In our village house we have a clock in the living room which sits on a shelf in a corner next to the bathroom. It’s a cheap affair, bought for about 200 baht at Nong Khai’s Indo-China market on the Mekong River. Why I bought it heaven knows.
Wonderful Wi has three ladies wristwatches, two of which I bought for her and the other is her showpiece one, secured after lengthy bartering for 800 baht at a night market in Hua Hin. When she does wear one of her watches I often wonder if it’s worn for appearance or to actually know the time, my guess is the former because in a Thai village does time really matter at all.
Time doesn’t seem to matter in Wilai’s village, at least that’s the impression I always get.
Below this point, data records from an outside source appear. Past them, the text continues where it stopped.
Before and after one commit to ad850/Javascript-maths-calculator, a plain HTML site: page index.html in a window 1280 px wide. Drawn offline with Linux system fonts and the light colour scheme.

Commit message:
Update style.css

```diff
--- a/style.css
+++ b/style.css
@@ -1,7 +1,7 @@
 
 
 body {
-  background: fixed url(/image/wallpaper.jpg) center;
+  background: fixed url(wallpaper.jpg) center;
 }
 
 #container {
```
For a long while I’ve had the feeling you could split time into two parts, day and night or better still light and dark.
The simplistic life of an Isaan villager is different to the western way. There are no last minute mad dashes to drive the kids to school or mid morning workouts at the gym, just work in the sun or a laze in the shade. The sun comes up and the sun goes down, time is what’s in between.
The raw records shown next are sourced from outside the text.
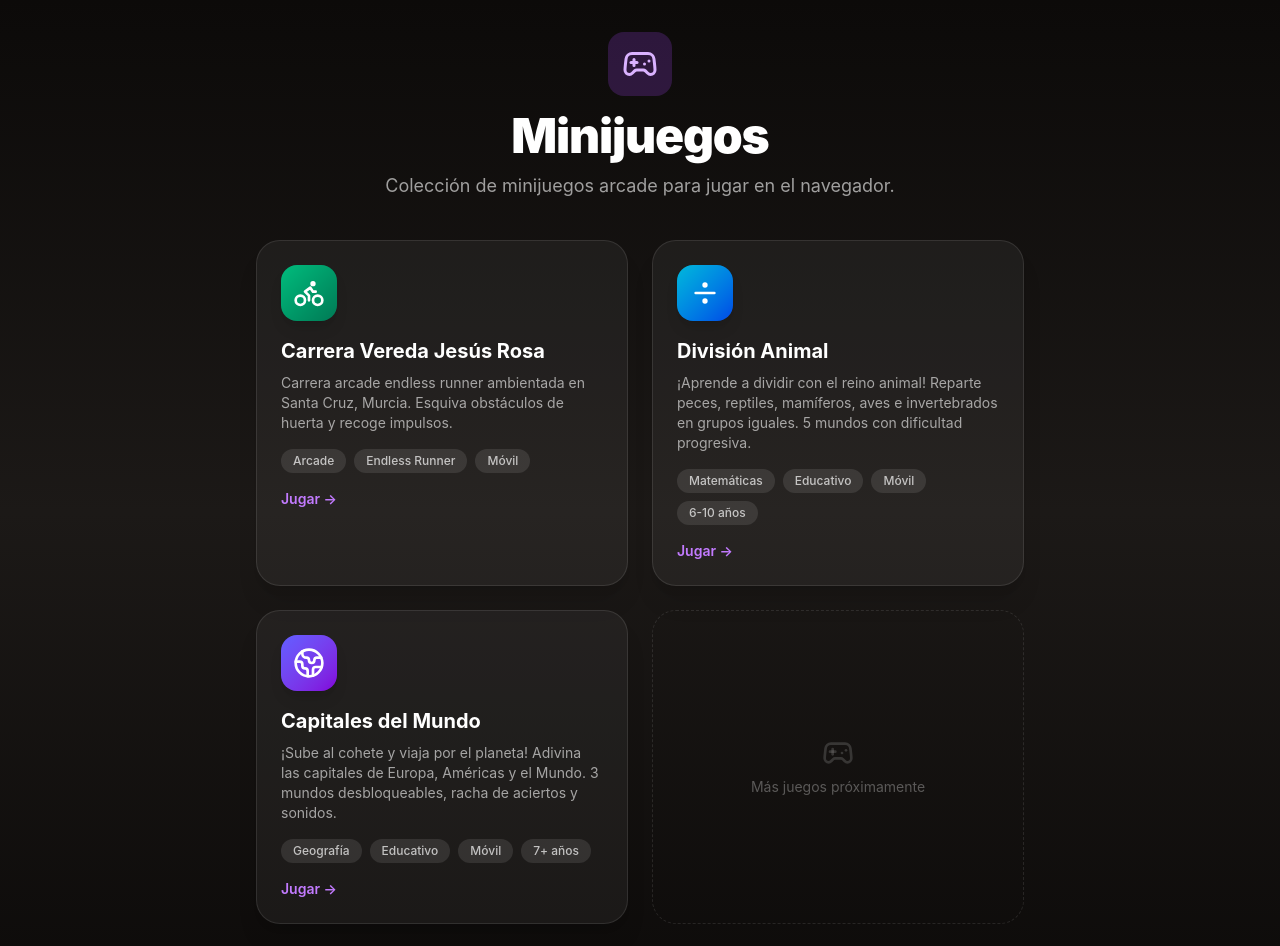
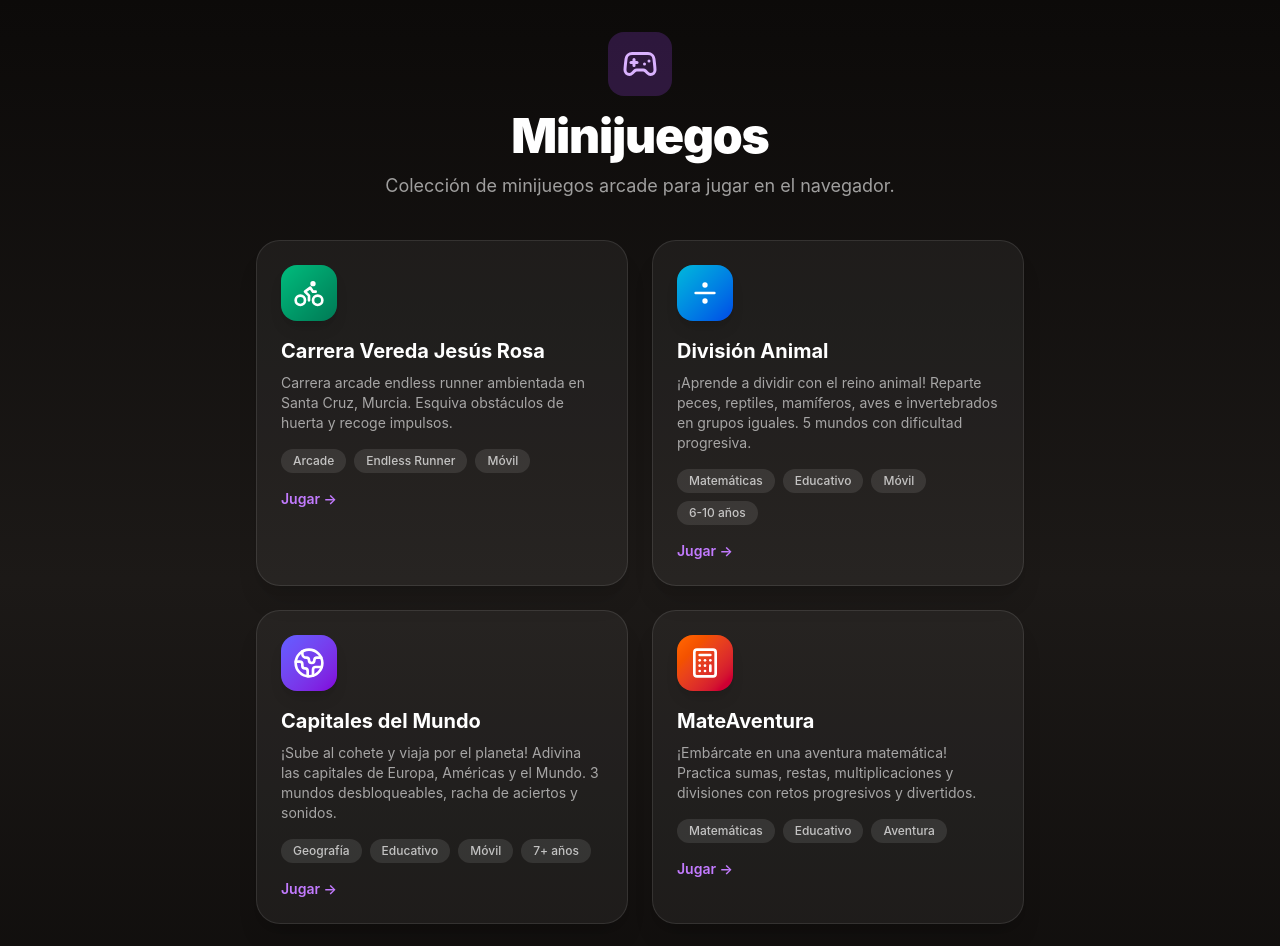
Before and after one commit to alfonso-rg/minijuegos, a React (Vite) app: page / in a window 1280 px wide. Shown: the top 946 px of the page. Built offline with nearby package versions, Linux system fonts and the light colour scheme.

Commit message:
Add MateAventura game to the hub homepage
Links to the external game at matemaventura.netlify.app with a card
styled consistently with existing games, using an <a> tag for external navigation.

https://claude.ai/code/session_01MWRaKRJ53ePsSBXVAne3Xi

```diff
--- a/src/Hub.jsx
+++ b/src/Hub.jsx
@@ -1,5 +1,5 @@
 import { Link } from "react-router-dom";
-import { Bike, Gamepad2, Divide, Globe2 } from "lucide-react";
+import { Bike, Gamepad2, Divide, Globe2, Calculator } from "lucide-react";
 
 const games = [
   {
@@ -32,6 +32,16 @@ const games = [
     color: "from-indigo-500 to-purple-700",
     tags: ["Geografía", "Educativo", "Móvil", "7+ años"],
   },
+  {
+    id: "mateaventura",
+    title: "MateAventura",
+    description:
+      "¡Embárcate en una aventura matemática! Practica sumas, restas, multiplicaciones y divisiones con retos progresivos y divertidos.",
+    icon: <Calculator size={32} />,
+    href: "https://matemaventura.netlify.app/",
+    color: "from-orange-500 to-rose-700",
+    tags: ["Matemáticas", "Educativo", "Aventura"],
+  },
 ];
 
 export default function Hub() {
@@ -51,12 +61,11 @@ export default function Hub() {
         </header>
 
         <div className="grid gap-6 sm:grid-cols-2">
-          {games.map((game) => (
-            <Link
-              key={game.id}
-              to={game.path}
-              className="group rounded-3xl border border-white/10 bg-white/5 p-6 shadow-xl transition hover:border-white/20 hover:bg-white/10 hover:shadow-2xl"
-            >
+          {games.map((game) => {
+            const cardClass =
+              "group rounded-3xl border border-white/10 bg-white/5 p-6 shadow-xl transition hover:border-white/20 hover:bg-white/10 hover:shadow-2xl";
+            const cardContent = (
+              <>
                 <div
                   className={`mb-4 inline-flex h-14 w-14 items-center justify-center rounded-2xl bg-gradient-to-br ${game.color} text-white shadow-lg`}
                 >
@@ -77,8 +86,24 @@ export default function Hub() {
                 <div className="mt-4 text-sm font-semibold text-purple-400 transition group-hover:text-purple-300">
                   Jugar &rarr;
                 </div>
+              </>
+            );
+            return game.href ? (
+              <a
+                key={game.id}
+                href={game.href}
+                target="_blank"
+                rel="noopener noreferrer"
+                className={cardClass}
+              >
+                {cardContent}
+              </a>
+            ) : (
+              <Link key={game.id} to={game.path} className={cardClass}>
+                {cardContent}
               </Link>
-          ))}
+            );
+          })}
 
           <div className="flex items-center justify-center rounded-3xl border border-dashed border-white/10 p-6 text-white/30">
             <div className="text-center">
```
Lines whose indentation alone changed are shown as unchanged.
In Thailand a visit to a rural doctor or dentist is a case of showing up and waiting your turn, only a follow up appointment will require being on time. There are exceptions to when a Thai villager needs a grasp to the hour of day. Religious ceremonies, bus journeys and buying the freshest food from the market all depend upon being on time but there are means other than clock watching to making sure you aren’t late.
When I’m back home in the UK I am totally dependant on knowing the exact time and I initially found the Thai’s complete chosen ignorance of it to be strange, then I realized there are other ways to have an inkling to the present stage of the day. There are many events in Wilai’s village which occur on most days and pinpoint or at least give me a very good idea as to the time without having to look at a clock, watch or my mobile phone. Below is my 24 hour village clock.
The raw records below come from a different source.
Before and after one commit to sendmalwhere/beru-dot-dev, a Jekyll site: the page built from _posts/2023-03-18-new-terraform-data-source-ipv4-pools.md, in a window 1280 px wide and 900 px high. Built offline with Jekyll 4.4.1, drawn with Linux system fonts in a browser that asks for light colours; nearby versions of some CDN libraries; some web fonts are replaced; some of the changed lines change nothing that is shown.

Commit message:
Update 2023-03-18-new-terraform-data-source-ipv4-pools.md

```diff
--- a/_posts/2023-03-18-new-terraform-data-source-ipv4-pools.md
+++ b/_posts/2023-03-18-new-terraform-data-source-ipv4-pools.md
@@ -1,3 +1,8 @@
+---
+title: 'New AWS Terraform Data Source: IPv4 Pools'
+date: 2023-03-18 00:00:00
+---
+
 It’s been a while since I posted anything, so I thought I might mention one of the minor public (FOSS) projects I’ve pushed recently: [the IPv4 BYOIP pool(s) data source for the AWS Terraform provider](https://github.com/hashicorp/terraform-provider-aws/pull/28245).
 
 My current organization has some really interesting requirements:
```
- 04-30 The cockerels start crowing. In Thailand they believe the rooster crows at this time because he wants to be the first to greet the day’s rising sun. The cockerel wakes way before sunrise but lets everyone know it’s time to get up and join him.
- 06-00 If there are any public announcements to make the village headman will relay them over a very loud PA system.
- 06-45 The bell rings at the village temple as a reminder for those who wish to visit the Wat.
- 08-00 Thai TV plays the National Anthem.
- 13-30 This is the one part of the day I cannot be precise about but at around this time Wilai will start preparing Som Tum (spicy Thai salad).
- 03-30 School has finished and soon after happy youngsters make their way home or to wherever.
- 18-00 Once again Thai TV plays the National Anthem.
- 19-00 Depending on the time of year around seven in the evening darkness has fallen or the light is starting to fade.
- 20-25 The main Thai TV soaps start. You can guarantee the television will be on for them.
- 22-00 When I pull aside the living room curtains and can see the village bathed in a quiet and still darkness I know it’s at least ten at night and the country folk and roosters are asleep waiting for the next day’s sun to come up.
- Midnight The soi (street) dogs sometimes howl as they catch sight of a late night straggler returning home after hunting for frogs. If they howl real long and loud then you know there’s a ghost about, so the Thai’s say.
The experienced Thai eye relies on other conditions to fill the gaps between those listed above. The position of the sun and the length of the shadows are easy indicators of time. The herdsmen taking their cows to graze in the morning and on their return late afternoon are tell tale ones too, and the ice cream seller, fish man and the fruit and vegetable truck all have their way of letting you know how long is left of the day. Who needs a clock when you’ve got so much to watch. Tick tock.